You can see pages 10-11 of the pdf for more instructions. This isn’t as easy-peasy as “stick it in a Ziploc baggie.” These people are putting a dangerous substance in the mail with the possibility (remote, but there) of making people sick. What if your mail carrier had never had the chickenpox or the vaccine? What if s/he is immunocompromised in some way? These people are taking all the dangers of their “chickenpox parties” and putting them in the mail system. Thank you, Andrew Wakefield and Barbara Loe Fisher.

Now, to be generous, their information page has been changed since the story came out to note “ABSOLUTELY NO SENDING VIRUSES THROUGH THE MAIL. This will not be tolerated and will be deleted immediately. Local only.” However, c’mon–people still have messaging on Facebook and I doubt that’s really going to stop the determined ones. These people simply don’t care about anyone but themselves and are in denial about the fact that chickenpox can kill–the one woman who received samples didn’t even know the name of the person they were from. This is so many levels of irresponsible I don’t even know where to begin.

Finally, not surprisingly, they’re deleting any comments that run counter to their propaganda. I replied to a few comments noting that the link between chickenpox and subsequent Streptococcal infection, for example, and it was gone within 20 minutes. I also noted that both my grandmother (shingles which led to pneumonia) and an uncle I never knew (primary chickenpox followed by pneumonia when he was only a year old) died from Varicella infection. The virus isn’t a joke, and those of us who had it, like me, are at a much higher risk of developing complications via reactivation (such as shingles) than those who obtained immunity via the vaccine.

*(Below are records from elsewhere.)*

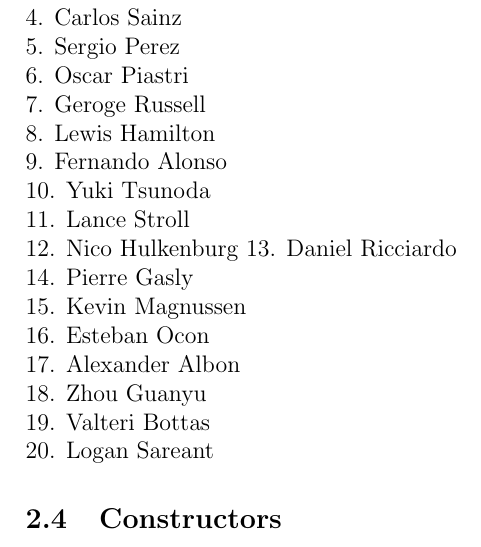
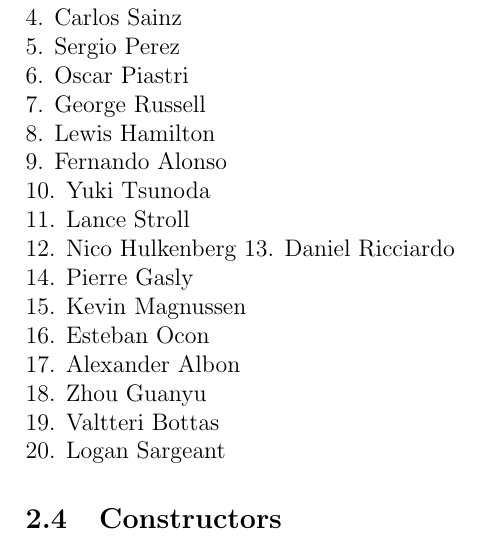
Before and after one commit to omillspaugh/F1-Semester-Project, a LaTeX document (generalInfoF1.tex): part of page 2 of 3, cut so that both start at the same text. Compiled offline with pdfLaTeX.

Commit message:
Update generalInfoF1.tex

```diff
--- a/generalInfoF1.tex
+++ b/generalInfoF1.tex
@@ -36,20 +36,20 @@ The tyre supplier is Pirelli.
 4. Carlos Sainz\\
 5. Sergio Perez\\
 6. Oscar Piastri\\
-7. Geroge Russell\\
+7. George Russell\\
 8. Lewis Hamilton\\
 9. Fernando Alonso\\
 10. Yuki Tsunoda\\
 11. Lance Stroll\\
-12. Nico Hulkenburg
+12. Nico Hulkenberg
 13. Daniel Ricciardo\\
 14. Pierre Gasly\\
 15. Kevin Magnussen\\
 16. Esteban Ocon\\
 17. Alexander Albon\\
 18. Zhou Guanyu\\
-19. Valteri Bottas\\
-20. Logan Sareant
+19. Valtteri Bottas\\
+20. Logan Sargeant
 \subsection{Constructors}
 1. Oracle Red Bull Racing\\
 2. Scuderia Ferrari\\
```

I wish the vaccine had been available when I was a kid, and I am frustrated as hell that these types of “parties” still exist in the vaccine era.

[Update: at least in Tennessee, a US prosecutor is warning that these types of mailings are illegal].